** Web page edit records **
== == ==
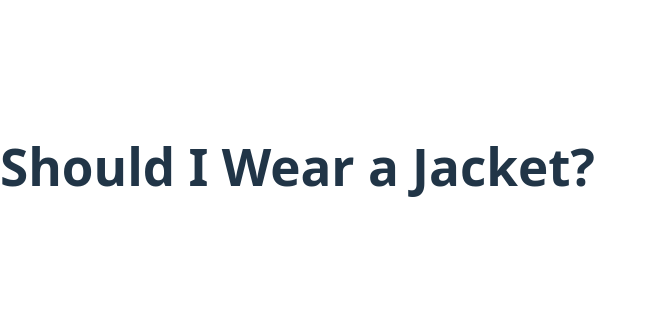
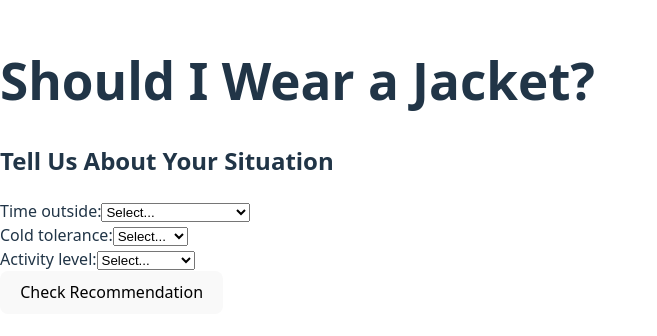
Before and after one commit to DanielBautista7799/jacket-checker, a React (Vite) app: page / in a window 1280 px wide. Shown: the part 234-570 px from the top of the page, without its empty margins (0-657 px from the left). Built offline with nearby package versions, Linux system fonts and the light colour scheme.

Commit message:
Added basic calculations and logic for jacket score along with light UI

```diff
--- a/src/App.jsx
+++ b/src/App.jsx
@@ -1,7 +1,10 @@
+import JacketForm from "./components/JacketForm";
+
 function App() {
   return (
     <div>
       <h1>Should I Wear a Jacket?</h1>
+      <JacketForm />
     </div>
   );
 }
--- /dev/null
+++ b/src/components/JacketForm.jsx
@@ -0,0 +1,55 @@
+import { useState } from "react";
+
+function JacketForm() {
+  const [duration, setDuration] = useState("");
+  const [tolerance, setTolerance] = useState("");
+  const [activity, setActivity] = useState("");
+
+  const handleSubmit = (e) => {
+    e.preventDefault();
+
+    console.log("Duration:", duration);
+    console.log("Tolerance:", tolerance);
+    console.log("Activity:", activity);
+};
+
+return (
+    <form onSubmit={handleSubmit}>
+    <h2>Tell Us About Your Situation</h2>
+
+    <div>
+        <label>Time outside:</label>
+        <select value={duration} onChange={(e) => setDuration(e.target.value)}>
+        <option value="">Select...</option>
+        <option value="short">Less than 10 minutes</option>
+        <option value="medium">10–30 minutes</option>
+        <option value="long">30+ minutes</option>
+        </select>
+    </div>
+
+    <div>
+        <label>Cold tolerance:</label>
+        <select value={tolerance} onChange={(e) => setTolerance(e.target.value)}>
+        <option value="">Select...</option>
+        <option value="cold">Run cold</option>
+        <option value="normal">Normal</option>
+        <option value="hot">Run hot</option>
+        </select>
+    </div>
+
+    <div>
+        <label>Activity level:</label>
+        <select value={activity} onChange={(e) => setActivity(e.target.value)}>
+        <option value="">Select...</option>
+        <option value="still">Standing still</option>
+        <option value="walk">Walking</option>
+        <option value="active">Active</option>
+        </select>
+    </div>
+
+    <button type="submit">Check Recommendation</button>
+    </form>
+);
+}
+
+export default JacketForm;
```
Also changed, not shown: src/utils/calculateJacketScore.js (added, +38 -0 lines), src/utils/mapScoreToRecommendation.js (added, +8 -0 lines).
== == ==
** WORK REQUEST **
Each line in the data that holds the string "target" needs to be copied.

** OUTPUT BELOW **
+        <select value={duration} onChange={(e) => setDuration(e.target.value)}>
+        <select value={tolerance} onChange={(e) => setTolerance(e.target.value)}>
+        <select value={activity} onChange={(e) => setActivity(e.target.value)}>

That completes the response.